Data to examine:
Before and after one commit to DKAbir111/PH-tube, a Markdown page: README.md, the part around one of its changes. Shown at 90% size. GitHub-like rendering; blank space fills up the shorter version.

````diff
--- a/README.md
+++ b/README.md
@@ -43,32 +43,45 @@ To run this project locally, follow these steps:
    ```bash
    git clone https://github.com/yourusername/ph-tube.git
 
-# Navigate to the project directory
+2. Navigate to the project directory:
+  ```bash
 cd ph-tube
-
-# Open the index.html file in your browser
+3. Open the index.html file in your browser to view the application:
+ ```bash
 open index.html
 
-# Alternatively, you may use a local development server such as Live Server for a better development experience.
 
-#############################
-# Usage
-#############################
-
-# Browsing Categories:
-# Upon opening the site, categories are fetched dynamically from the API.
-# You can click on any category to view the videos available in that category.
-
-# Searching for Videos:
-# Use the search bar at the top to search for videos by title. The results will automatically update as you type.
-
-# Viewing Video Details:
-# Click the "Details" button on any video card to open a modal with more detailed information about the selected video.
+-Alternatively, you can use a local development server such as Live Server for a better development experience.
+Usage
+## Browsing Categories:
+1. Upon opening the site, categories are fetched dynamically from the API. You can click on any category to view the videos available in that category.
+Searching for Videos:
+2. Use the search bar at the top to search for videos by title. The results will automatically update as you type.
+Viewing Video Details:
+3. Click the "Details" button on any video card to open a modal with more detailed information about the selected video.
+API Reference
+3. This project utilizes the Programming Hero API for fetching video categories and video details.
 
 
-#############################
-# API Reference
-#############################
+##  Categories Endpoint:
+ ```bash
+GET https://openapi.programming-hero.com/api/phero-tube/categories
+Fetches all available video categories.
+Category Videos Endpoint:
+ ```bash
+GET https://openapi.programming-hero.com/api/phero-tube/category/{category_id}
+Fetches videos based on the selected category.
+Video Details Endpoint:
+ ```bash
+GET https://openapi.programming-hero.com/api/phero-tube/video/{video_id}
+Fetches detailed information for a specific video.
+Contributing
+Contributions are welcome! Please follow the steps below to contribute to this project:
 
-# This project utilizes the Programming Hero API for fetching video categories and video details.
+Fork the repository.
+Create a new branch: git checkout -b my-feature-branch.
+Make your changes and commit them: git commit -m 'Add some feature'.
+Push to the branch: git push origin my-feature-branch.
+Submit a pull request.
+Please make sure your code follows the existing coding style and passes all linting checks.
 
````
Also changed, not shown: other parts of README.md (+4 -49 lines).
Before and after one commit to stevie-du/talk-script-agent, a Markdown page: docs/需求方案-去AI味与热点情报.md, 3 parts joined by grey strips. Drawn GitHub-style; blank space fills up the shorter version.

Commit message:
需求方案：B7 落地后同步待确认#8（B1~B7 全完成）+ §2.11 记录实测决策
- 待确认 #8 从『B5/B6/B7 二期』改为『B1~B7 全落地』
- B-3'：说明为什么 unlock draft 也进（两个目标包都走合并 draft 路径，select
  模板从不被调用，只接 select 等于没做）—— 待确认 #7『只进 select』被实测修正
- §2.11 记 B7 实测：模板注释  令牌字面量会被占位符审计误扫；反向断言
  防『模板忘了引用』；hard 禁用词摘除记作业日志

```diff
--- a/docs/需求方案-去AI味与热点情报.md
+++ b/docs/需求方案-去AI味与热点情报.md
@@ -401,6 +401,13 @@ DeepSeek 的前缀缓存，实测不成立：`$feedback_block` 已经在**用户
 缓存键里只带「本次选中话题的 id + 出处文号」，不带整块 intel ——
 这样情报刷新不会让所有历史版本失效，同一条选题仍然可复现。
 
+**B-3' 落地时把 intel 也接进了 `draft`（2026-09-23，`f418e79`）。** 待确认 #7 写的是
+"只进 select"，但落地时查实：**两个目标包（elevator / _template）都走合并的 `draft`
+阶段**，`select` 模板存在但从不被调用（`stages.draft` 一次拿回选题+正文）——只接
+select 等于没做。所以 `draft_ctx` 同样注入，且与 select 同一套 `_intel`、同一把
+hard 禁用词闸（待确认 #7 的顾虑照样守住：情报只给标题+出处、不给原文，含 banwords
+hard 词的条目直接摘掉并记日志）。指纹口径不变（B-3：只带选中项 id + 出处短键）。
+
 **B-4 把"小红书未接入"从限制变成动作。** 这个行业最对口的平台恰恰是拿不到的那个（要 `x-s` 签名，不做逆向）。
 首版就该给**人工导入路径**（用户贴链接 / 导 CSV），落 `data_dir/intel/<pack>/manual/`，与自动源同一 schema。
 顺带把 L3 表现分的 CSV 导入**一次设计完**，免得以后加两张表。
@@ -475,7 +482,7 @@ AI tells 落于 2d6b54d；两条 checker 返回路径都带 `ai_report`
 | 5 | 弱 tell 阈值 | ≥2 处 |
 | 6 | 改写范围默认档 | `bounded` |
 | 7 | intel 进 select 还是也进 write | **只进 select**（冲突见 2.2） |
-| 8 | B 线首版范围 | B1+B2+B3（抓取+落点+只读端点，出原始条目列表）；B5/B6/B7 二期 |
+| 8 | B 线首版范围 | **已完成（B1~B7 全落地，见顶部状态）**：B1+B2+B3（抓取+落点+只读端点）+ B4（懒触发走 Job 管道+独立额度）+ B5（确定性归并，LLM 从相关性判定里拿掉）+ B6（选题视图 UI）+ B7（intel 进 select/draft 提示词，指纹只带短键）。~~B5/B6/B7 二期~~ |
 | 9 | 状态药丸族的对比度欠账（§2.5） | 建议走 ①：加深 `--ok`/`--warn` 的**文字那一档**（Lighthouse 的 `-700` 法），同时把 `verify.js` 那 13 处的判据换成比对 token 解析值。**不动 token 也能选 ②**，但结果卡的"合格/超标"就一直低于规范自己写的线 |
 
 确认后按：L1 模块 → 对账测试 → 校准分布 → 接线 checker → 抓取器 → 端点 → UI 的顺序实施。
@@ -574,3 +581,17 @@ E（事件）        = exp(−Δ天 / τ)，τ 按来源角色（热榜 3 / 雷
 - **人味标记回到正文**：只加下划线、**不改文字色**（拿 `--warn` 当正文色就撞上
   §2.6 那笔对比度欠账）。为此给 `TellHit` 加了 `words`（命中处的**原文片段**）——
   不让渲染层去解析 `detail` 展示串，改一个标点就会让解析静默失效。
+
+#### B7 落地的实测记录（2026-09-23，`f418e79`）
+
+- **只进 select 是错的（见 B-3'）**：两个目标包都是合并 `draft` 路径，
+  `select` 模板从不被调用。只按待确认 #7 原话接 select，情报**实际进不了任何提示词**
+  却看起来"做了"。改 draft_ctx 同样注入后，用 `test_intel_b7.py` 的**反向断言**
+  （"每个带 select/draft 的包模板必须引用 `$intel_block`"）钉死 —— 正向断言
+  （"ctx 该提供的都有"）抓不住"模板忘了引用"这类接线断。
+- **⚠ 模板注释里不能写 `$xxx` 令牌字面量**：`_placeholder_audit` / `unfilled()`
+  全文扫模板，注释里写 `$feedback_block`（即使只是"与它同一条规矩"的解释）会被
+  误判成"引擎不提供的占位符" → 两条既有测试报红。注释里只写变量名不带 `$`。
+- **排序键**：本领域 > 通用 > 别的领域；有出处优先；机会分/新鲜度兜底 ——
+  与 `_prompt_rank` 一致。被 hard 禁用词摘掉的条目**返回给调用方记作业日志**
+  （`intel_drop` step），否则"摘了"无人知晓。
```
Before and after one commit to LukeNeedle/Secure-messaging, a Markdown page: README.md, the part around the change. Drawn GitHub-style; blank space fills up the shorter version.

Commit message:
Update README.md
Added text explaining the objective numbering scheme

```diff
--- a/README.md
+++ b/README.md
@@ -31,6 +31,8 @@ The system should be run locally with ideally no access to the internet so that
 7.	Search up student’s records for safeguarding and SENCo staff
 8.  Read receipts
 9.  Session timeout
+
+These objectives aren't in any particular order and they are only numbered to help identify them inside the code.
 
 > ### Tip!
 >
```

What is required: Where in the records above does the word "等于没做" appear? Copy each line that holds it.

Solution for this task:
  模板从不被调用，只接 select 等于没做）—— 待确认 #7『只进 select』被实测修正
+select 等于没做。所以 `draft_ctx` 同样注入，且与 select 同一套 `_intel`、同一把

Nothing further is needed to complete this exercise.